So you’ve installed lowering springs or raised your vehicle. It looks great, but your wheels are slanted and tires are wearing. Sounds like you need a camber kit! Camber is measured in degrees, both positive and negative. Camber can be the result of a bad alignment, wearing parts and changing the ride height on your vehicle; rather raising or lowering it. Camber takes valuable rubber off the road by ridding on the edges of the tires instead of the traction patch. With proper camber adjustment and alignment correction, the car will be more responsive, handle better wet and dry and your tires will last the manufacturers lifetime rating.
When the top of the tire is more towards the center of the vehicle and the bottom is outwards, that is measured in negative camber.

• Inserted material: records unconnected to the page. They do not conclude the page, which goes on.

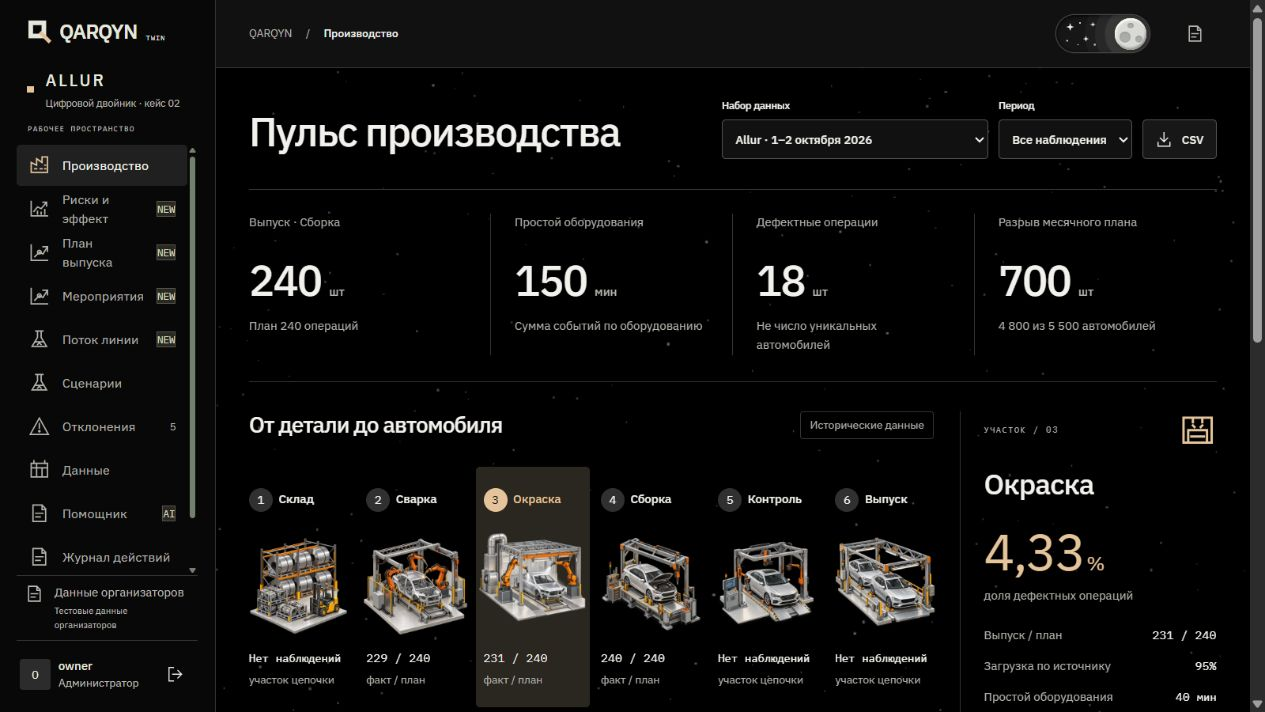
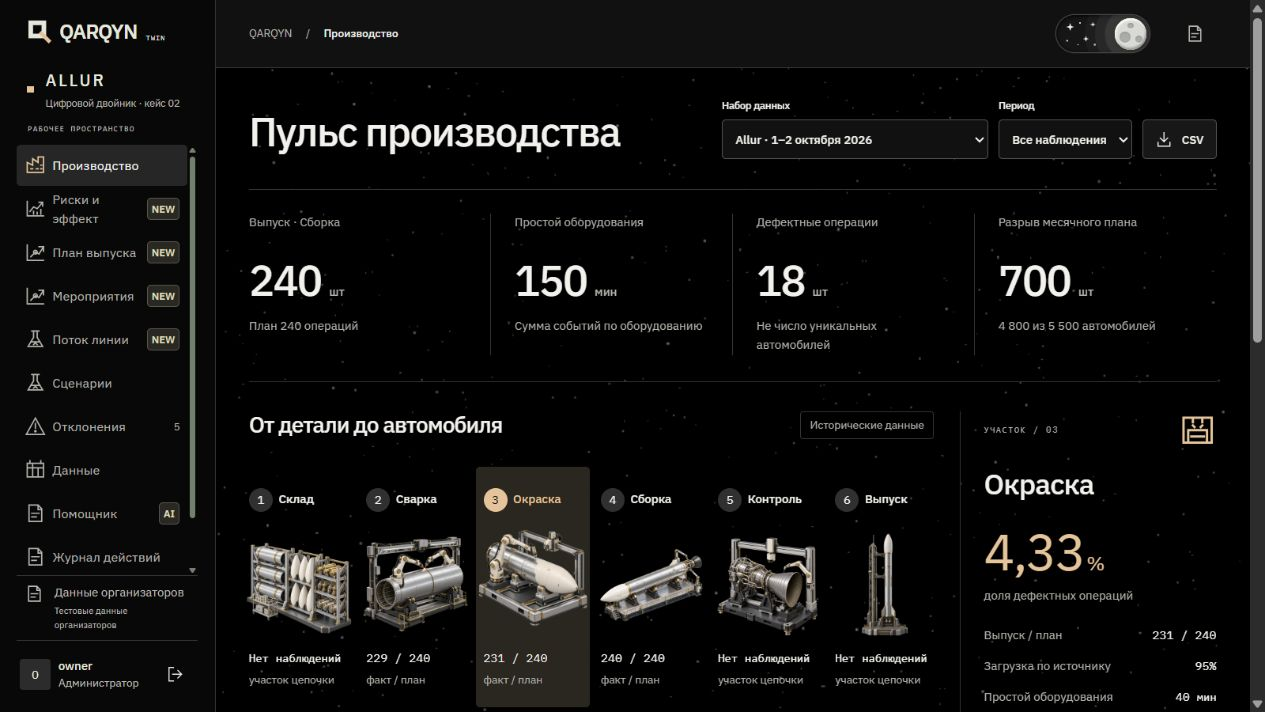
Refresh theme previews and documentation

diff --git a/README.md b/README.md
@@ -53,11 +53,11 @@ QARQYN помогает инженеру найти потери, оценить
 
 ### Производство: одна система, два оформления
 
-|                               Светлая тема · автомобильные участки                               |                              Тёмная тема · автомобильные участки                              |
+|                               Светлая тема · автомобильные участки                               |                               Тёмная тема · космические станции                               |
 | :----------------------------------------------------------------------------------------------: | :-------------------------------------------------------------------------------------------: |
 | [![Производство в светлой теме](docs/assets/overview-light.jpg)](docs/assets/overview-light.jpg) | [![Производство в тёмной теме](docs/assets/overview-dark.jpg)](docs/assets/overview-dark.jpg) |
 
-Нажмите на снимок, чтобы рассмотреть его в полном размере. На главной тема меняет иллюстрации; рабочее производство сохраняет автомобильные участки в обеих темах. Данные и расчёты остаются теми же.
+Нажмите на снимок, чтобы рассмотреть его в полном размере. Светлая тема показывает автомобильный завод и его участки; тёмная — космический комплекс и ракетные станции. Меняется оформление, а производственные данные, подписи этапов и расчёты остаются теми же.
 
 | Рабочий вопрос                                        | Инструмент QARQYN                  | Что получает инженер                                                                            |
 | ----------------------------------------------------- | ---------------------------------- | ----------------------------------------------------------------------------------------------- |
@@ -72,7 +72,7 @@ QARQYN помогает инженеру найти потери, оценить
 | Как проверить предложение ИИ?                         | Помощник                           | Диалог, ссылки на записи, редактируемый сценарий и независимый серверный пересчёт               |
 | Как работать со своими данными?                       | Данные и отклонения                | Импорт JSON/CSV/XLSX, версии данных, редактирование, задачи и журнал действий                   |
 
-Интерфейс адаптирован для компьютера и телефона. Тёмная тема использует чёрный фон и звёздное поле Three.js; космический комплекс остаётся визуальным оформлением главной, а производственные участки показывают автомобили. Движение учитывает reduced motion и останавливается в скрытой вкладке; при недоступном WebGL остаётся статический фон. Светлая тема доступна одним нажатием, выбор сохраняется. Видео сборки на главной управляется прокруткой без плеера; при ограничении движения показан неподвижный кадр. Собственные SVG-иконки объединяют главную и рабочее пространство. [Происхождение иллюстраций →](docs/cosmic-assets.md)
+Интерфейс адаптирован для компьютера и телефона. Тёмная тема использует чёрный фон, звёздное поле Three.js, космический комплекс на главной и ракетные станции в обзоре производства. Светлая тема сохраняет автомобильные иллюстрации. Движение учитывает reduced motion и останавливается в скрытой вкладке; при недоступном WebGL остаётся статический фон. Тема доступна одним нажатием, выбор сохраняется. Видео сборки на главной управляется прокруткой без плеера; при ограничении движения показан неподвижный кадр. Собственные SVG-иконки объединяют главную и рабочее пространство. [Происхождение иллюстраций →](docs/cosmic-assets.md)
 
 <details>
 <summary><strong>Посмотреть анимацию сборки</strong></summary>

diff --git a/docs/cosmic-assets.md b/docs/cosmic-assets.md
@@ -1,6 +1,6 @@
 # Космические иллюстрации QARQYN
 
-Набор космических материалов содержит семь иллюстраций: общий комплекс и шесть станций. Комплекс используется на главной странице в тёмной теме; станции сохранены как визуальные материалы. Рабочее производство показывает автомобильные изображения в обеих темах, чтобы оформление не меняло предметный смысл данных. Изображения созданы с помощью ИИ и не являются фотографиями Allur, схемами оборудования или производственными данными.
+Набор космических материалов содержит семь иллюстраций: общий комплекс и шесть станций. Комплекс используется на главной странице в тёмной теме, станции — в обзоре производства. Светлая тема показывает автомобильные участки. Смена оформления сохраняет подписи, производственные данные и расчёты. Изображения созданы с помощью ИИ и не являются фотографиями Allur, схемами оборудования или производственными данными.
 
 ## Файлы
 
@@ -18,7 +18,7 @@
 
 ## Темы и выбор размера
 
-[Карта ресурсов](../src/stage-assets.js) поддерживает варианты `cosmic` и `stage`. [Рабочее производство](../src/Overview.jsx) и [обратный план](../src/TargetPlanner.jsx) используют автомобильный вариант `stage` независимо от темы. Для неизвестного участка предусмотрен нейтральный `stage-generic.svg`.
+[Карта ресурсов](../src/stage-assets.js) поддерживает варианты `cosmic` и `stage`. [Обзор производства](../src/Overview.jsx) использует автомобильный `stage` в светлой теме и космический `cosmic` в тёмной. [Обратный план](../src/TargetPlanner.jsx) использует автомобильные миниатюры. Для неизвестного участка предусмотрен нейтральный `stage-generic.svg`.
 
 [Главная страница](../src/Landing.jsx) использует `factory-hero.webp` в светлой теме и космический комплекс в тёмной. Для тёмного варианта доступны ширины 768 и 1536 пикселей. Изображения станций подключаются через `srcset` с вариантами 384 и 768 пикселей; атрибут `sizes` описывает их размер в макете. Браузер выбирает ресурс с учётом ширины экрана и плотности пикселей. Подключение станций также используется в [обзоре производства](../src/Overview.jsx).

Negative camber wears the inside of your tires at a rapid rate. Lowering a vehicle brings the entire chassis closer to the tires. Everything is moving downwards except the tires. Obviously they cannot go down any more because they are on the ground. Since suspension is put together with the factory ride height in mind, parts are made to be installed and have near 0 degree camber. By lowering the suspension components but not the wheel, the wheel in essence lowers itself by tilting inwards. A camber kit corrects this problem by extending the length of the upper control arm, allowing the ball joint which holds the control arm in place to be adjusted. It can be moved out for negative camber correction or in for positive correction. This along with an alignment correction is the ultimate defense against camber wear.
When the bottom of the tire is more inwards and the top is out, that is referred to as positive camber. Positive camber wears the outside of the tires at a rapid rate. Positive camber is generally the result of a bad alignment or wearing ball joint. A camber kit is not usually required for this because replacing the faulty part and realignment generally pulls everything into spec. One time a camber kit will be needed for positive camber is when the vehicles ride height is raised. When it is raised, it puts stress on the top ball joint because the wheels lifting motion conflicts with the ball joint position therefore pushing it to the side. With an adjustable camber kit, this is corrected by sliding the ball joint back inwards, towards the motor, to bring the wheel back into spec.
Written By: Chris Glardon